Scan the listing for "format" and copy out each line that has it.

INPUT:

# # # # # # #

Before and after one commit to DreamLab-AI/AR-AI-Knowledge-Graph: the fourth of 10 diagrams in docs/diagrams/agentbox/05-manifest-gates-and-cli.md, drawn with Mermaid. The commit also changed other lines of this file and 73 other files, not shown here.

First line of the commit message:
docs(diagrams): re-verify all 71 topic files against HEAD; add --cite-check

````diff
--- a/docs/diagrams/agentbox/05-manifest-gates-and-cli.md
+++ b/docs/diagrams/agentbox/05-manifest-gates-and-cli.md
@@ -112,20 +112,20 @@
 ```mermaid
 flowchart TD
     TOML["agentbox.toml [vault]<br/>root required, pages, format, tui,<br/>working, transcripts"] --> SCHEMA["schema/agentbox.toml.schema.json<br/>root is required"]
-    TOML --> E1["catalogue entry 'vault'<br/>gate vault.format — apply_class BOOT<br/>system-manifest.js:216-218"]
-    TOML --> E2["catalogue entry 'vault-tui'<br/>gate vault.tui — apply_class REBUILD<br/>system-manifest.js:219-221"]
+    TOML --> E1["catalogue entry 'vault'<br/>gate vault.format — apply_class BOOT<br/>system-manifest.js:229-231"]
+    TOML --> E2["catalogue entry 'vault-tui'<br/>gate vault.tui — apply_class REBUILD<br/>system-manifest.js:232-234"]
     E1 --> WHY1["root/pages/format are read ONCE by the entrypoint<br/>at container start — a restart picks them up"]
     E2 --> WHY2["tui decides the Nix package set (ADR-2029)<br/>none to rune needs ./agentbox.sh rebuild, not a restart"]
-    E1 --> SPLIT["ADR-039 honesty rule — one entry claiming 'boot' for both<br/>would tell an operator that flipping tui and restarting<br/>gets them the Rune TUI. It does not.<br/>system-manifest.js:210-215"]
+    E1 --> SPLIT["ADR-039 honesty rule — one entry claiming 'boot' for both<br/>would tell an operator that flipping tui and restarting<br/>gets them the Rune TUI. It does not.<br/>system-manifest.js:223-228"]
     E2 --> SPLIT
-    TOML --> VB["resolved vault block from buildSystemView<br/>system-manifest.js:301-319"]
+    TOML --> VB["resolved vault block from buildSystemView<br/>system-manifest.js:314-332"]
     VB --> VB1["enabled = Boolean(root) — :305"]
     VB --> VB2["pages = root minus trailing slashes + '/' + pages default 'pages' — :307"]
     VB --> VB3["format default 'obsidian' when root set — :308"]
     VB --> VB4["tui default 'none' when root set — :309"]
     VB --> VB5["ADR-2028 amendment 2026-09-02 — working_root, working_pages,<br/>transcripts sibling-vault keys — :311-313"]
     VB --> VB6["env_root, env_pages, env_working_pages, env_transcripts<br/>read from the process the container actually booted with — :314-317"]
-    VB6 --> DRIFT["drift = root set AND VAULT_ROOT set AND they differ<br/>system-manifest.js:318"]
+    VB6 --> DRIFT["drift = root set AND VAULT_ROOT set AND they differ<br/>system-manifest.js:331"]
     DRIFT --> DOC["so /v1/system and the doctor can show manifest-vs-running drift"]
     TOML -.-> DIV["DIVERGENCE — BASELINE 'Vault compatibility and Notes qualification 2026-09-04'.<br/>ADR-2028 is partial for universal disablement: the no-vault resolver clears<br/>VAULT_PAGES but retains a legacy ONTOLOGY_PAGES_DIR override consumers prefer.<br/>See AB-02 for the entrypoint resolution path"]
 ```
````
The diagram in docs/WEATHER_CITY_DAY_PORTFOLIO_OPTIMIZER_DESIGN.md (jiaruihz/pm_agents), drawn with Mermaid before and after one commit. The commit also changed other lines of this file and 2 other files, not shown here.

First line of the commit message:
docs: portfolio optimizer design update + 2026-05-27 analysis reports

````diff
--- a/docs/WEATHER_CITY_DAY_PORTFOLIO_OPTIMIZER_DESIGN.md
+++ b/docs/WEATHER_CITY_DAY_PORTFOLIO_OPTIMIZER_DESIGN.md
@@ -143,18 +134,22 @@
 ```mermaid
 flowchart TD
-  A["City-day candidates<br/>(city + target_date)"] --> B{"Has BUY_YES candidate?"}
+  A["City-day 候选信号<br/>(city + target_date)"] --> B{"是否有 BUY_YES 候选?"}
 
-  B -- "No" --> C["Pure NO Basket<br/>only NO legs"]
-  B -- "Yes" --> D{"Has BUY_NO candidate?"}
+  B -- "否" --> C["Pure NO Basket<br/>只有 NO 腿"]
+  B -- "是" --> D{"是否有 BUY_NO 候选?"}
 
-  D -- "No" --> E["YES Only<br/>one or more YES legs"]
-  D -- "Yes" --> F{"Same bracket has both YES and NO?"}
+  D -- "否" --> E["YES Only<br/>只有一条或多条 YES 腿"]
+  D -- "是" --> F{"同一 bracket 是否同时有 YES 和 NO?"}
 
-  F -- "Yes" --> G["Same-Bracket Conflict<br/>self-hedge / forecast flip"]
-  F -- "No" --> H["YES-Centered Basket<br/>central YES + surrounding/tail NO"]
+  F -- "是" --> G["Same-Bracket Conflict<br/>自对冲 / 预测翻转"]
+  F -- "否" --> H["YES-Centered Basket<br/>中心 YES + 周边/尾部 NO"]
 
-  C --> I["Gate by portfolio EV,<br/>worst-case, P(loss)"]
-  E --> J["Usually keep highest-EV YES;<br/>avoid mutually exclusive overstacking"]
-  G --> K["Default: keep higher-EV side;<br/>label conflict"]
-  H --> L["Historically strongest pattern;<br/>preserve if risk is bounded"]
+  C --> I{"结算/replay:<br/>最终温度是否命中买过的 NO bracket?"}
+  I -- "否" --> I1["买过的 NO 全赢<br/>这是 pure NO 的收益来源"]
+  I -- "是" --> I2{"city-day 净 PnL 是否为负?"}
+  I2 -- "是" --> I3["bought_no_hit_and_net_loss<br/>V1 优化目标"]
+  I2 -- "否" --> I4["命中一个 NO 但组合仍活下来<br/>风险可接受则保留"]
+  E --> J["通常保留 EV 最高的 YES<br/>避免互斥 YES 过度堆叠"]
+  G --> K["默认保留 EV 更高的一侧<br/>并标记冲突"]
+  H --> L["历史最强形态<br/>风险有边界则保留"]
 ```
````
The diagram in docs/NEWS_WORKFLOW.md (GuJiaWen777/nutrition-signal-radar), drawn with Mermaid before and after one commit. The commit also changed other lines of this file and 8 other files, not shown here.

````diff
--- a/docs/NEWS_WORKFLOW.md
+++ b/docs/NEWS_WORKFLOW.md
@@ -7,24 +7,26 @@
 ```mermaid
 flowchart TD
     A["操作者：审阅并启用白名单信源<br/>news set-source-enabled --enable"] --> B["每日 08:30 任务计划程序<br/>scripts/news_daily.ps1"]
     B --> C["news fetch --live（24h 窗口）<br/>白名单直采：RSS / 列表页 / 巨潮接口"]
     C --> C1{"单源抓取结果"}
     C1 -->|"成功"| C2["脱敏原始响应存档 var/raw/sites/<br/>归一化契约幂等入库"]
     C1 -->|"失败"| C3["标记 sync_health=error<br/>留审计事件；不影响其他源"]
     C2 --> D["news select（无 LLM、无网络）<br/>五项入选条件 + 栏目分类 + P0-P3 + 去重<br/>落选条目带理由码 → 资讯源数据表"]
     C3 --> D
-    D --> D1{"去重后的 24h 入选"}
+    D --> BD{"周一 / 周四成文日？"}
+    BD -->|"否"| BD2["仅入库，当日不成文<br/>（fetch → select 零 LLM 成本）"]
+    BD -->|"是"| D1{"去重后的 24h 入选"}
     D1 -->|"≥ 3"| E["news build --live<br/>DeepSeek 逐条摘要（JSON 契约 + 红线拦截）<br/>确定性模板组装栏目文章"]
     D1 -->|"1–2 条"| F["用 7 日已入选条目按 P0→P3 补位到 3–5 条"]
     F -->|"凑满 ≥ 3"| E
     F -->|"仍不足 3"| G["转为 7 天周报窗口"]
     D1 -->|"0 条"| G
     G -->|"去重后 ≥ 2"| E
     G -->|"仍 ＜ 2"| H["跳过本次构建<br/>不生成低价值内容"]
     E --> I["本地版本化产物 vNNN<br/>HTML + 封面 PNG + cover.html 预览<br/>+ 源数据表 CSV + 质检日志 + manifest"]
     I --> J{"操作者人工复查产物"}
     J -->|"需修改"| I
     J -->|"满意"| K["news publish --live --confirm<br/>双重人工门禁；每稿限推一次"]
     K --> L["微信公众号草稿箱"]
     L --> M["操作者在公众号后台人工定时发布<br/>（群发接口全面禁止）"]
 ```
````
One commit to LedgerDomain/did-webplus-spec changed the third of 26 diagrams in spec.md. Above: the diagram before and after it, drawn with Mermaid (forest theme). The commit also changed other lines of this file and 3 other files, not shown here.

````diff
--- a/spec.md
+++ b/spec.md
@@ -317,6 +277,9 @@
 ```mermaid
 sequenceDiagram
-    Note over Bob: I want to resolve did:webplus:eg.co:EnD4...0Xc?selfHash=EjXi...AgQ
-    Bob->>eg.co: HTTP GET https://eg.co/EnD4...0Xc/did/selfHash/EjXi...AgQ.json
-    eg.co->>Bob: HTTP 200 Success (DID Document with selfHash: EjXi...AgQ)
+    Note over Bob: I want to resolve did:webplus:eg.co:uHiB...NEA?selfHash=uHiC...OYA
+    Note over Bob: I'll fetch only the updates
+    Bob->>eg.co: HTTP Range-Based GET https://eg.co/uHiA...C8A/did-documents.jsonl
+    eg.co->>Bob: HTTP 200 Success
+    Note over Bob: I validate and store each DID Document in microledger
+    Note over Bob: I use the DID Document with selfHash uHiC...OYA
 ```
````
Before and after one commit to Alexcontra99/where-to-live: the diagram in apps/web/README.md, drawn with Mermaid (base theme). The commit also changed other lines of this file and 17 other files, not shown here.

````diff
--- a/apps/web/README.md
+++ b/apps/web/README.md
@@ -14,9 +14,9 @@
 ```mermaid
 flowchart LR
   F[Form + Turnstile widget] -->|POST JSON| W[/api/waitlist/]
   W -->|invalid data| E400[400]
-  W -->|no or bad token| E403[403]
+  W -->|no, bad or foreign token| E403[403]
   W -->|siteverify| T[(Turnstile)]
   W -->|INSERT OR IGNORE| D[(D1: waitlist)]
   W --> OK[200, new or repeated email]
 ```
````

# # # # # # #

EXERCISE OUTPUT:
     TOML["agentbox.toml [vault]<br/>root required, pages, format, tui,<br/>working, transcripts"] --> SCHEMA["schema/agentbox.toml.schema.json<br/>root is required"]
-    TOML --> E1["catalogue entry 'vault'<br/>gate vault.format — apply_class BOOT<br/>system-manifest.js:216-218"]
+    TOML --> E1["catalogue entry 'vault'<br/>gate vault.format — apply_class BOOT<br/>system-manifest.js:229-231"]
     E1 --> WHY1["root/pages/format are read ONCE by the entrypoint<br/>at container start — a restart picks them up"]
     VB --> VB3["format default 'obsidian' when root set — :308"]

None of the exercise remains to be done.